Data for the task:
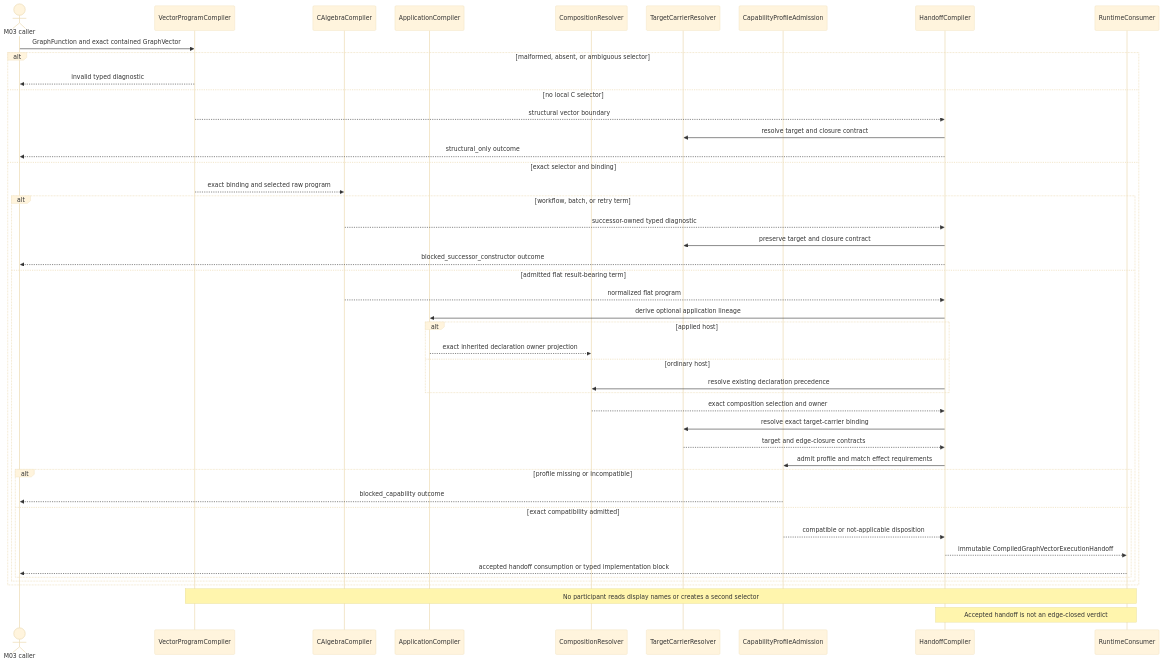
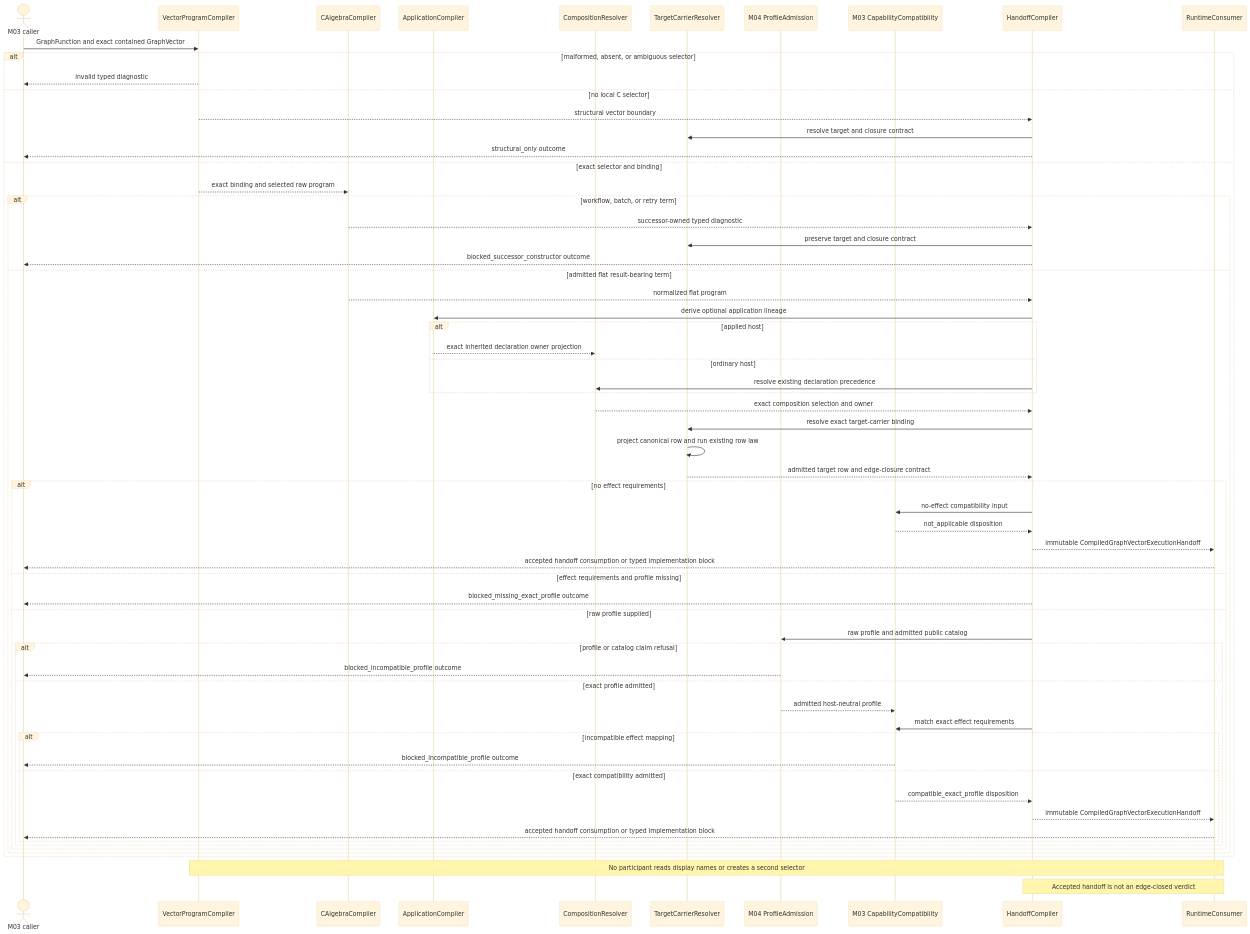
One commit to foolishimp/abiogenesis changed the second of 3 diagrams in build_tenants/abiogenesis/typescript/design/M03_COMPILED_EXECUTION_HANDOFF_BEHAVIOR_DESIGN.md. Above: the diagram before and after it, drawn with Mermaid (base theme). The commit also changed other lines of this file and 3 other files, not shown here.

````diff
--- a/build_tenants/abiogenesis/typescript/design/M03_COMPILED_EXECUTION_HANDOFF_BEHAVIOR_DESIGN.md
+++ b/build_tenants/abiogenesis/typescript/design/M03_COMPILED_EXECUTION_HANDOFF_BEHAVIOR_DESIGN.md
@@ -346,50 +528,67 @@
 ```mermaid
 sequenceDiagram
   actor Caller as M03 caller
   participant T254 as VectorProgramCompiler
   participant C as CAlgebraCompiler
   participant T265 as ApplicationCompiler
   participant Fn as CompositionResolver
   participant Target as TargetCarrierResolver
-  participant Profile as CapabilityProfileAdmission
+  participant M04Profile as M04 ProfileAdmission
+  participant Capability as M03 CapabilityCompatibility
   participant Handoff as HandoffCompiler
   participant Runtime as RuntimeConsumer
 
   Caller->>T254: GraphFunction and exact contained GraphVector
   alt malformed, absent, or ambiguous selector
     T254-->>Caller: invalid typed diagnostic
   else no local C selector
     T254-->>Handoff: structural vector boundary
     Handoff->>Target: resolve target and closure contract
     Handoff-->>Caller: structural_only outcome
   else exact selector and binding
     T254-->>C: exact binding and selected raw program
     alt workflow, batch, or retry term
       C-->>Handoff: successor-owned typed diagnostic
       Handoff->>Target: preserve target and closure contract
       Handoff-->>Caller: blocked_successor_constructor outcome
     else admitted flat result-bearing term
       C-->>Handoff: normalized flat program
       Handoff->>T265: derive optional application lineage
       alt applied host
         T265-->>Fn: exact inherited declaration owner projection
       else ordinary host
         Handoff->>Fn: resolve existing declaration precedence
       end
       Fn-->>Handoff: exact composition selection and owner
       Handoff->>Target: resolve exact target-carrier binding
-      Target-->>Handoff: target and edge-closure contracts
-      Handoff->>Profile: admit profile and match effect requirements
-      alt profile missing or incompatible
-        Profile-->>Caller: blocked_capability outcome
-      else exact compatibility admitted
-        Profile-->>Handoff: compatible or not-applicable disposition
+      Target->>Target: project canonical row and run existing row law
+      Target-->>Handoff: admitted target row and edge-closure contract
+      alt no effect requirements
+        Handoff->>Capability: no-effect compatibility input
+        Capability-->>Handoff: not_applicable disposition
         Handoff-->>Runtime: immutable CompiledGraphVectorExecutionHandoff
         Runtime-->>Caller: accepted handoff consumption or typed implementation block
+      else effect requirements and profile missing
+        Handoff-->>Caller: blocked_missing_exact_profile outcome
+      else raw profile supplied
+        Handoff->>M04Profile: raw profile and admitted public catalog
+        alt profile or catalog claim refusal
+          M04Profile-->>Caller: blocked_incompatible_profile outcome
+        else exact profile admitted
+          M04Profile-->>Capability: admitted host-neutral profile
+          Handoff->>Capability: match exact effect requirements
+          alt incompatible effect mapping
+            Capability-->>Caller: blocked_incompatible_profile outcome
+          else exact compatibility admitted
+            Capability-->>Handoff: compatible_exact_profile disposition
+            Handoff-->>Runtime: immutable CompiledGraphVectorExecutionHandoff
+            Runtime-->>Caller: accepted handoff consumption or typed implementation block
+          end
+        end
       end
     end
   end
 
   Note over T254,Runtime: No participant reads display names or creates a second selector
   Note over Handoff,Runtime: Accepted handoff is not an edge-closed verdict
 ```
````
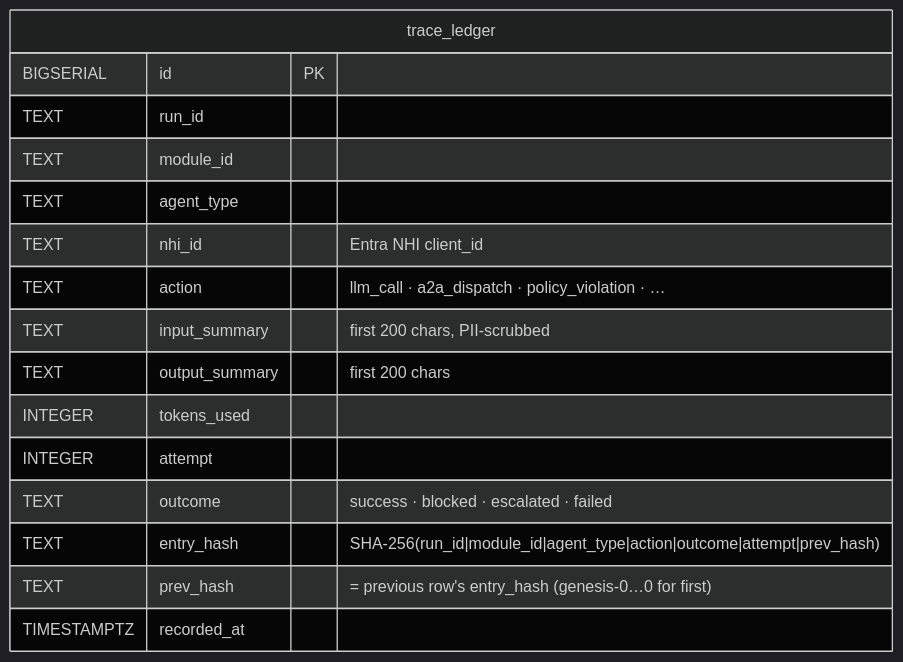
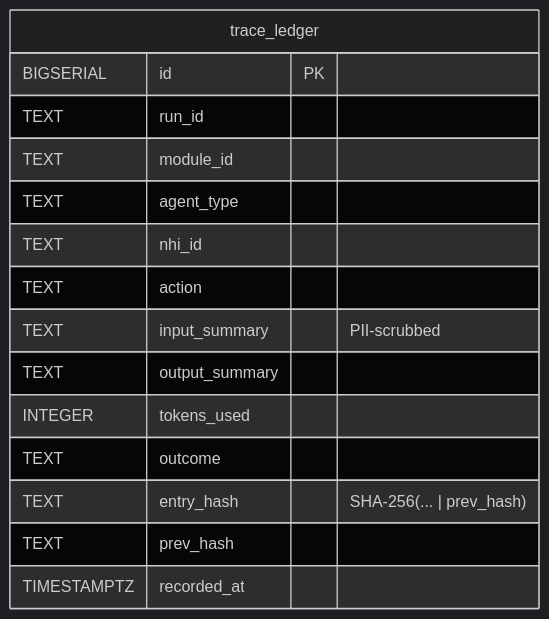
One commit to rlpatrao/agent-gov-sec changed the sixth of 9 diagrams in docs/architecture.md. Above: the diagram before and after it, drawn with Mermaid (dark theme). The commit also changed other lines of this file and 42 other files, not shown here.

````diff
--- a/docs/architecture.md
+++ b/docs/architecture.md
@@ -314,19 +333,18 @@
 ```mermaid
 erDiagram
   trace_ledger {
     BIGSERIAL id PK
     TEXT     run_id
     TEXT     module_id
     TEXT     agent_type
-    TEXT     nhi_id          "Entra NHI client_id"
-    TEXT     action          "llm_call · a2a_dispatch · policy_violation · …"
-    TEXT     input_summary   "first 200 chars, PII-scrubbed"
-    TEXT     output_summary  "first 200 chars"
+    TEXT     nhi_id
+    TEXT     action
+    TEXT     input_summary   "PII-scrubbed"
+    TEXT     output_summary
     INTEGER  tokens_used
-    INTEGER  attempt
-    TEXT     outcome         "success · blocked · escalated · failed"
-    TEXT     entry_hash      "SHA-256(run_id|module_id|agent_type|action|outcome|attempt|prev_hash)"
-    TEXT     prev_hash       "= previous row's entry_hash (genesis-0…0 for first)"
+    TEXT     outcome
+    TEXT     entry_hash      "SHA-256(... | prev_hash)"
+    TEXT     prev_hash
     TIMESTAMPTZ recorded_at
   }
 ```
````
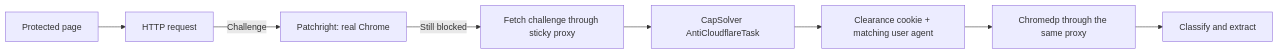
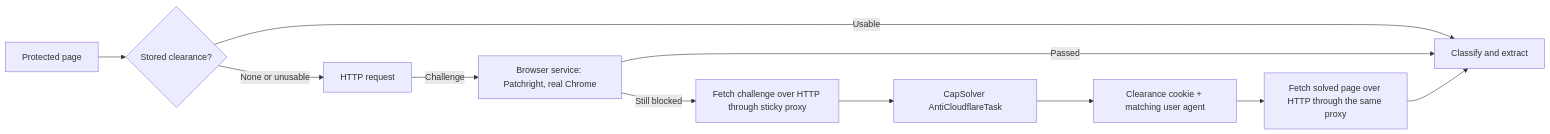
One commit to simonbalfe/pagelode changed the diagram in docs/cloudflare-status.md. Above: the diagram before and after it, drawn with Mermaid. The commit also changed other lines of this file and 12 other files, not shown here.

First line of the commit message:
Document the single browser service

````diff
--- a/docs/cloudflare-status.md
+++ b/docs/cloudflare-status.md
@@ -7,10 +7,13 @@
 ```mermaid
 flowchart LR
-    Target[Protected page] --> HTTP[HTTP request]
-    HTTP -->|Challenge| Patchright[Patchright: real Chrome]
-    Patchright -->|Still blocked| Bootstrap[Fetch challenge through sticky proxy]
+    Target[Protected page] --> Replay{Stored clearance?}
+    Replay -->|Usable| Classifier[Classify and extract]
+    Replay -->|None or unusable| HTTP[HTTP request]
+    HTTP -->|Challenge| Patchright[Browser service: Patchright, real Chrome]
+    Patchright -->|Passed| Classifier
+    Patchright -->|Still blocked| Bootstrap[Fetch challenge over HTTP through sticky proxy]
     Bootstrap --> CapSolver[CapSolver AntiCloudflareTask]
     CapSolver --> Session[Clearance cookie + matching user agent]
-    Session --> Chromedp[Chromedp through the same proxy]
-    Chromedp --> Classifier[Classify and extract]
+    Session --> Solved[Fetch solved page over HTTP through the same proxy]
+    Solved --> Classifier
 ```
````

Exercise details:
Would you return the material above exactly, apart from its pictures?

Problem solution:
One commit to foolishimp/abiogenesis changed the second of 3 diagrams in build_tenants/abiogenesis/typescript/design/M03_COMPILED_EXECUTION_HANDOFF_BEHAVIOR_DESIGN.md. Above: the diagram before and after it, drawn with Mermaid (base theme). The commit also changed other lines of this file and 3 other files, not shown here.

````diff
--- a/build_tenants/abiogenesis/typescript/design/M03_COMPILED_EXECUTION_HANDOFF_BEHAVIOR_DESIGN.md
+++ b/build_tenants/abiogenesis/typescript/design/M03_COMPILED_EXECUTION_HANDOFF_BEHAVIOR_DESIGN.md
@@ -346,50 +528,67 @@
 ```mermaid
 sequenceDiagram
   actor Caller as M03 caller
   participant T254 as VectorProgramCompiler
   participant C as CAlgebraCompiler
   participant T265 as ApplicationCompiler
   participant Fn as CompositionResolver
   participant Target as TargetCarrierResolver
-  participant Profile as CapabilityProfileAdmission
+  participant M04Profile as M04 ProfileAdmission
+  participant Capability as M03 CapabilityCompatibility
   participant Handoff as HandoffCompiler
   participant Runtime as RuntimeConsumer
 
   Caller->>T254: GraphFunction and exact contained GraphVector
   alt malformed, absent, or ambiguous selector
     T254-->>Caller: invalid typed diagnostic
   else no local C selector
     T254-->>Handoff: structural vector boundary
     Handoff->>Target: resolve target and closure contract
     Handoff-->>Caller: structural_only outcome
   else exact selector and binding
     T254-->>C: exact binding and selected raw program
     alt workflow, batch, or retry term
       C-->>Handoff: successor-owned typed diagnostic
       Handoff->>Target: preserve target and closure contract
       Handoff-->>Caller: blocked_successor_constructor outcome
     else admitted flat result-bearing term
       C-->>Handoff: normalized flat program
       Handoff->>T265: derive optional application lineage
       alt applied host
         T265-->>Fn: exact inherited declaration owner projection
       else ordinary host
         Handoff->>Fn: resolve existing declaration precedence
       end
       Fn-->>Handoff: exact composition selection and owner
       Handoff->>Target: resolve exact target-carrier binding
-      Target-->>Handoff: target and edge-closure contracts
-      Handoff->>Profile: admit profile and match effect requirements
-      alt profile missing or incompatible
-        Profile-->>Caller: blocked_capability outcome
-      else exact compatibility admitted
-        Profile-->>Handoff: compatible or not-applicable disposition
+      Target->>Target: project canonical row and run existing row law
+      Target-->>Handoff: admitted target row and edge-closure contract
+      alt no effect requirements
+        Handoff->>Capability: no-effect compatibility input
+        Capability-->>Handoff: not_applicable disposition
         Handoff-->>Runtime: immutable CompiledGraphVectorExecutionHandoff
         Runtime-->>Caller: accepted handoff consumption or typed implementation block
+      else effect requirements and profile missing
+        Handoff-->>Caller: blocked_missing_exact_profile outcome
+      else raw profile supplied
+        Handoff->>M04Profile: raw profile and admitted public catalog
+        alt profile or catalog claim refusal
+          M04Profile-->>Caller: blocked_incompatible_profile outcome
+        else exact profile admitted
+          M04Profile-->>Capability: admitted host-neutral profile
+          Handoff->>Capability: match exact effect requirements
+          alt incompatible effect mapping
+            Capability-->>Caller: blocked_incompatible_profile outcome
+          else exact compatibility admitted
+            Capability-->>Handoff: compatible_exact_profile disposition
+            Handoff-->>Runtime: immutable CompiledGraphVectorExecutionHandoff
+            Runtime-->>Caller: accepted handoff consumption or typed implementation block
+          end
+        end
       end
     end
   end
 
   Note over T254,Runtime: No participant reads display names or creates a second selector
   Note over Handoff,Runtime: Accepted handoff is not an edge-closed verdict
 ```
````
One commit to rlpatrao/agent-gov-sec changed the sixth of 9 diagrams in docs/architecture.md. Above: the diagram before and after it, drawn with Mermaid (dark theme). The commit also changed other lines of this file and 42 other files, not shown here.

````diff
--- a/docs/architecture.md
+++ b/docs/architecture.md
@@ -314,19 +333,18 @@
 ```mermaid
 erDiagram
   trace_ledger {
     BIGSERIAL id PK
     TEXT     run_id
     TEXT     module_id
     TEXT     agent_type
-    TEXT     nhi_id          "Entra NHI client_id"
-    TEXT     action          "llm_call · a2a_dispatch · policy_violation · …"
-    TEXT     input_summary   "first 200 chars, PII-scrubbed"
-    TEXT     output_summary  "first 200 chars"
+    TEXT     nhi_id
+    TEXT     action
+    TEXT     input_summary   "PII-scrubbed"
+    TEXT     output_summary
     INTEGER  tokens_used
-    INTEGER  attempt
-    TEXT     outcome         "success · blocked · escalated · failed"
-    TEXT     entry_hash      "SHA-256(run_id|module_id|agent_type|action|outcome|attempt|prev_hash)"
-    TEXT     prev_hash       "= previous row's entry_hash (genesis-0…0 for first)"
+    TEXT     outcome
+    TEXT     entry_hash      "SHA-256(... | prev_hash)"
+    TEXT     prev_hash
     TIMESTAMPTZ recorded_at
   }
 ```
````
One commit to simonbalfe/pagelode changed the diagram in docs/cloudflare-status.md. Above: the diagram before and after it, drawn with Mermaid. The commit also changed other lines of this file and 12 other files, not shown here.

First line of the commit message:
Document the single browser service

````diff
--- a/docs/cloudflare-status.md
+++ b/docs/cloudflare-status.md
@@ -7,10 +7,13 @@
 ```mermaid
 flowchart LR
-    Target[Protected page] --> HTTP[HTTP request]
-    HTTP -->|Challenge| Patchright[Patchright: real Chrome]
-    Patchright -->|Still blocked| Bootstrap[Fetch challenge through sticky proxy]
+    Target[Protected page] --> Replay{Stored clearance?}
+    Replay -->|Usable| Classifier[Classify and extract]
+    Replay -->|None or unusable| HTTP[HTTP request]
+    HTTP -->|Challenge| Patchright[Browser service: Patchright, real Chrome]
+    Patchright -->|Passed| Classifier
+    Patchright -->|Still blocked| Bootstrap[Fetch challenge over HTTP through sticky proxy]
     Bootstrap --> CapSolver[CapSolver AntiCloudflareTask]
     CapSolver --> Session[Clearance cookie + matching user agent]
-    Session --> Chromedp[Chromedp through the same proxy]
-    Chromedp --> Classifier[Classify and extract]
+    Session --> Solved[Fetch solved page over HTTP through the same proxy]
+    Solved --> Classifier
 ```
````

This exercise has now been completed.